[Records contained in a dataset]
>>

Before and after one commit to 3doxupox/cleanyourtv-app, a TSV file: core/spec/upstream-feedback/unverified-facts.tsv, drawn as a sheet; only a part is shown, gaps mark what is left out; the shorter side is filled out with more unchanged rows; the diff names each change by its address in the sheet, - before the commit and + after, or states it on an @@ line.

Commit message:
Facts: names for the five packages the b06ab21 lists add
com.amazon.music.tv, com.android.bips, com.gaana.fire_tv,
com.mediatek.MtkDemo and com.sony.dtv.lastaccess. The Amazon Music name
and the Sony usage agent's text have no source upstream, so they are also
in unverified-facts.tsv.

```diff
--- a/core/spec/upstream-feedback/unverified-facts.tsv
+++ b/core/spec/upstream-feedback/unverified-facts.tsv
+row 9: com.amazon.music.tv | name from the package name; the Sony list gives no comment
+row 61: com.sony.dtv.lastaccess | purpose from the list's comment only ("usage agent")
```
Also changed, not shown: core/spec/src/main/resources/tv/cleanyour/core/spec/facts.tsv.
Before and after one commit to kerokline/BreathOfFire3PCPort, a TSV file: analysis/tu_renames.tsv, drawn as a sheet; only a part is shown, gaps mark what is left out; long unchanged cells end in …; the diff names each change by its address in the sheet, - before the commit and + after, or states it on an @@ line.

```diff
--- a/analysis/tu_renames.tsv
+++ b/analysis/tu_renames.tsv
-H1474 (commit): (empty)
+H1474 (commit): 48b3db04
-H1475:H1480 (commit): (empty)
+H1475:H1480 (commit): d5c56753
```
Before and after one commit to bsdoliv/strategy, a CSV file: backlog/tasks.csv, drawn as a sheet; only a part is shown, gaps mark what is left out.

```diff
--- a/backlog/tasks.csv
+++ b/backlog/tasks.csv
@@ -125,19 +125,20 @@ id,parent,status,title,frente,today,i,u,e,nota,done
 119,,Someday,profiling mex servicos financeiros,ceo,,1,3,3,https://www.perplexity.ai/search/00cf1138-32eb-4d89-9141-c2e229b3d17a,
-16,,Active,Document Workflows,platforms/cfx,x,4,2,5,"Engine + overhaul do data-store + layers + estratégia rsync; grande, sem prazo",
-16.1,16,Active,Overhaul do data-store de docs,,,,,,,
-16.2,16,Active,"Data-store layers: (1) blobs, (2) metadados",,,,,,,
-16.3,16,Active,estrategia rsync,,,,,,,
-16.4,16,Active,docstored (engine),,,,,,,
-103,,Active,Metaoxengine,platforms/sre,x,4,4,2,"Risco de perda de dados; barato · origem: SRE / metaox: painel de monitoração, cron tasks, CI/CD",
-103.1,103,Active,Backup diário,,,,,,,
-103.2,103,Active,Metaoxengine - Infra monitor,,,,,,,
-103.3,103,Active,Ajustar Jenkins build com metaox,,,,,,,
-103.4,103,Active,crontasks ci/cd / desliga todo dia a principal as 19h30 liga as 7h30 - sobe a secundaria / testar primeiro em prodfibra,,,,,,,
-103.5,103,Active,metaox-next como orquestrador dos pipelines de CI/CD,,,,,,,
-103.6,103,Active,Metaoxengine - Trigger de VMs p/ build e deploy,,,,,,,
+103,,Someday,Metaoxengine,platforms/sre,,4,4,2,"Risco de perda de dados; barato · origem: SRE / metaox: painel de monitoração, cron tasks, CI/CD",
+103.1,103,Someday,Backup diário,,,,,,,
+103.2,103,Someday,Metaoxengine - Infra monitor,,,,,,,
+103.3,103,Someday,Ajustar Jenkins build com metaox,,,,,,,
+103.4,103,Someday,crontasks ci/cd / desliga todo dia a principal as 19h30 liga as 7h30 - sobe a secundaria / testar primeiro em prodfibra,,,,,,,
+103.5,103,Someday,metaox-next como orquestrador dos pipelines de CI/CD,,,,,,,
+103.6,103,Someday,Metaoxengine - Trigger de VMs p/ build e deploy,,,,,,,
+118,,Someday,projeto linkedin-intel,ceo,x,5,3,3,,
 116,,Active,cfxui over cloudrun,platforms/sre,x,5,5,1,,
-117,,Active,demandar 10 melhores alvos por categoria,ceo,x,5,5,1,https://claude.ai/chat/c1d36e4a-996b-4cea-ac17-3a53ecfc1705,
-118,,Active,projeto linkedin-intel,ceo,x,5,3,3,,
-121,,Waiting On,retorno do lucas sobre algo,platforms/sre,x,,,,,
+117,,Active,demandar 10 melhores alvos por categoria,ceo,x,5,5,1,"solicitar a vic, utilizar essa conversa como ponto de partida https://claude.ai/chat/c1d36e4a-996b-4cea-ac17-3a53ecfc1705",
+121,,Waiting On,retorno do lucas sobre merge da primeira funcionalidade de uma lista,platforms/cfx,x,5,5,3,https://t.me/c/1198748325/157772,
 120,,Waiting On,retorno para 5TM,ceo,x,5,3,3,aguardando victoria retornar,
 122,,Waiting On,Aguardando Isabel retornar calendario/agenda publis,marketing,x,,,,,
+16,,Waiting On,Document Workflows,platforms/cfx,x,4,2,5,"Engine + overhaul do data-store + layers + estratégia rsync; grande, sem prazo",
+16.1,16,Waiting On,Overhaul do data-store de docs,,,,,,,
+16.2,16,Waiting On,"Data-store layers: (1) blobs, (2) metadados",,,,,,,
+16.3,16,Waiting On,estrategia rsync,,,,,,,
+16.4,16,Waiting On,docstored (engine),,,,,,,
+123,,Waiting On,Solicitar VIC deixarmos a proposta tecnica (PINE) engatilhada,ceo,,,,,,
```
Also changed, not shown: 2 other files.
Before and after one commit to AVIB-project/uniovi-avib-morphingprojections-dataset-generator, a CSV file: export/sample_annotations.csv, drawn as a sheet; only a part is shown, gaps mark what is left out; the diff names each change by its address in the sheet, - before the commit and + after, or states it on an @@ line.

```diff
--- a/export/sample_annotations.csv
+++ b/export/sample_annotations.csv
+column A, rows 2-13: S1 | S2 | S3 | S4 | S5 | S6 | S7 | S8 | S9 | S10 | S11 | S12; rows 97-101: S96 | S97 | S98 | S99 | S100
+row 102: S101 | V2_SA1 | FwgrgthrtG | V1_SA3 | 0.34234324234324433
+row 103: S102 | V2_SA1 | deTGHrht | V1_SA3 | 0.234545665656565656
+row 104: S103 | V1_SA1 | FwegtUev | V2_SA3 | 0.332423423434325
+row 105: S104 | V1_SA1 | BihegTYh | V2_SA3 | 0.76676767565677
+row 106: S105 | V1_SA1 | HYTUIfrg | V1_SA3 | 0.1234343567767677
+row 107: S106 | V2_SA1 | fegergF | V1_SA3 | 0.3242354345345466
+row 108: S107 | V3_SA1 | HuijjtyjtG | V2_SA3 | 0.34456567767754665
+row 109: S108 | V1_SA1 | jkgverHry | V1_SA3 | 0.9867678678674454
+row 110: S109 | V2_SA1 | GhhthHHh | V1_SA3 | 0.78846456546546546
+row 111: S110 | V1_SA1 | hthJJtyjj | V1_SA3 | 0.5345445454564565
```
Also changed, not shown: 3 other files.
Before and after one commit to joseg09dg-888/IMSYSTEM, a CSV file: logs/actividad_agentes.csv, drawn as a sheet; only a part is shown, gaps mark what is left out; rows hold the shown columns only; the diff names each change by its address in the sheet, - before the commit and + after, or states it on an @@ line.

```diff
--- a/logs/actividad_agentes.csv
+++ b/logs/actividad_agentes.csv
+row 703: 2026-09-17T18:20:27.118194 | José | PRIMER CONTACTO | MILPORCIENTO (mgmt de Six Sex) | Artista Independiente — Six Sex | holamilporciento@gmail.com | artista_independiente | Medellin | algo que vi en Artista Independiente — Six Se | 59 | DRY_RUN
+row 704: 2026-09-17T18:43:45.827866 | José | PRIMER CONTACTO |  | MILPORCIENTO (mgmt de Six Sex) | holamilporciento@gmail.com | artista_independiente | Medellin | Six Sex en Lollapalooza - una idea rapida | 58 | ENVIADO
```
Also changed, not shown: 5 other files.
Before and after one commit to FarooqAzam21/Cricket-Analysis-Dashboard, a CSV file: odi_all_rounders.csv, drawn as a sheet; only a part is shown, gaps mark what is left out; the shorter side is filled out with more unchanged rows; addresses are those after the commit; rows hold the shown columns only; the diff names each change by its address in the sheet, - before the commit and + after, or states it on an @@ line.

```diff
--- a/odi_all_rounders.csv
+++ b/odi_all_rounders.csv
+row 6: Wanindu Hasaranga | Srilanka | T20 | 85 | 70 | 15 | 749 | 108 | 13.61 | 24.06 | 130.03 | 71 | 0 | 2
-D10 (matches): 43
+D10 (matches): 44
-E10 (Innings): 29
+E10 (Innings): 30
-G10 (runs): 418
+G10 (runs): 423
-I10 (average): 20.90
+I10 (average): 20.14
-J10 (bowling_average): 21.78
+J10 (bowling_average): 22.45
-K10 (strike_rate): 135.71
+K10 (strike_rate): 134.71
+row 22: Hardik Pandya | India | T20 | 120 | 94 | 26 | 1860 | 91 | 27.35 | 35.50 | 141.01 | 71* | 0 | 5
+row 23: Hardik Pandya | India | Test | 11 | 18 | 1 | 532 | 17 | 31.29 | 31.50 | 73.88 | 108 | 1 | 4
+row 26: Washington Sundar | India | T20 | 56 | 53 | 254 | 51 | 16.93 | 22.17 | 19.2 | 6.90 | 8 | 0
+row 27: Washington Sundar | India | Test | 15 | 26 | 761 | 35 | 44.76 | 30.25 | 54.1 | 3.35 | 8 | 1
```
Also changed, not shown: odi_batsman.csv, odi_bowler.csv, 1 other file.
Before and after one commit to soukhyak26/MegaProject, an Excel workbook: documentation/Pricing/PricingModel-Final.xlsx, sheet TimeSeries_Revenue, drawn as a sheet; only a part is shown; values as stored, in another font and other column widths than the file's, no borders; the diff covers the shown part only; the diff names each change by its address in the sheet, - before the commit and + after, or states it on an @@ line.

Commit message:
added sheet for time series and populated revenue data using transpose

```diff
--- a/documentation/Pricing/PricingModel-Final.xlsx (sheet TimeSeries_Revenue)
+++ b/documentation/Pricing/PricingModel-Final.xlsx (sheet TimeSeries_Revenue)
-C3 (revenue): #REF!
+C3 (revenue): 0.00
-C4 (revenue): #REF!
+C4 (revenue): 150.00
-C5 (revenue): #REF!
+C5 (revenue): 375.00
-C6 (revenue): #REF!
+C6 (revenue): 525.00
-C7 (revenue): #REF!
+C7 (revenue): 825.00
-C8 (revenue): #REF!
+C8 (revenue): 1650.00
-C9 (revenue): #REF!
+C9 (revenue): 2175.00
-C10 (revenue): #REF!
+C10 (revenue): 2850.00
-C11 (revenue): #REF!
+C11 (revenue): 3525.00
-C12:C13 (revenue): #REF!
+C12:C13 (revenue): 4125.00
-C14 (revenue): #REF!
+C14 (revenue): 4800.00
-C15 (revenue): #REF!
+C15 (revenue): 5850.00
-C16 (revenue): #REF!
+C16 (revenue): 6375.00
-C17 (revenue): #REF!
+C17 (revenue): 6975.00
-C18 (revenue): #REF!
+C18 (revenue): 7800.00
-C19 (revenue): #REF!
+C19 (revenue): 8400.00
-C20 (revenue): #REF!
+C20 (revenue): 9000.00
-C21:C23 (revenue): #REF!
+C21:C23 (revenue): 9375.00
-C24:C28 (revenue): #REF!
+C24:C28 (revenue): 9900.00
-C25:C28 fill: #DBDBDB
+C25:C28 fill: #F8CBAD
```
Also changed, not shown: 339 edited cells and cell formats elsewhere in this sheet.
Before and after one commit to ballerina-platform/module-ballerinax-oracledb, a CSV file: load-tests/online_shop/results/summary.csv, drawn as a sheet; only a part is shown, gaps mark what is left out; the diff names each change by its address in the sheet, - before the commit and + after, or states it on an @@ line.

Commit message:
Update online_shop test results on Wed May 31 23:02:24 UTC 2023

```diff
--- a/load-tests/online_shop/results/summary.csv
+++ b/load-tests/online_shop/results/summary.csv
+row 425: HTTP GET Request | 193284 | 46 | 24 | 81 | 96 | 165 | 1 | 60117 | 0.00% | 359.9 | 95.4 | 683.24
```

<<

### Task to carry out
Take the lines from the first line of the records through the line holding "com.mediatek.MtkDemo and com.sony.dtv.lastaccess.", both included, and please reproduce them exactly with nothing added.

### Reply
Before and after one commit to 3doxupox/cleanyourtv-app, a TSV file: core/spec/upstream-feedback/unverified-facts.tsv, drawn as a sheet; only a part is shown, gaps mark what is left out; the shorter side is filled out with more unchanged rows; the diff names each change by its address in the sheet, - before the commit and + after, or states it on an @@ line.

Commit message:
Facts: names for the five packages the b06ab21 lists add
com.amazon.music.tv, com.android.bips, com.gaana.fire_tv,
com.mediatek.MtkDemo and com.sony.dtv.lastaccess. The Amazon Music name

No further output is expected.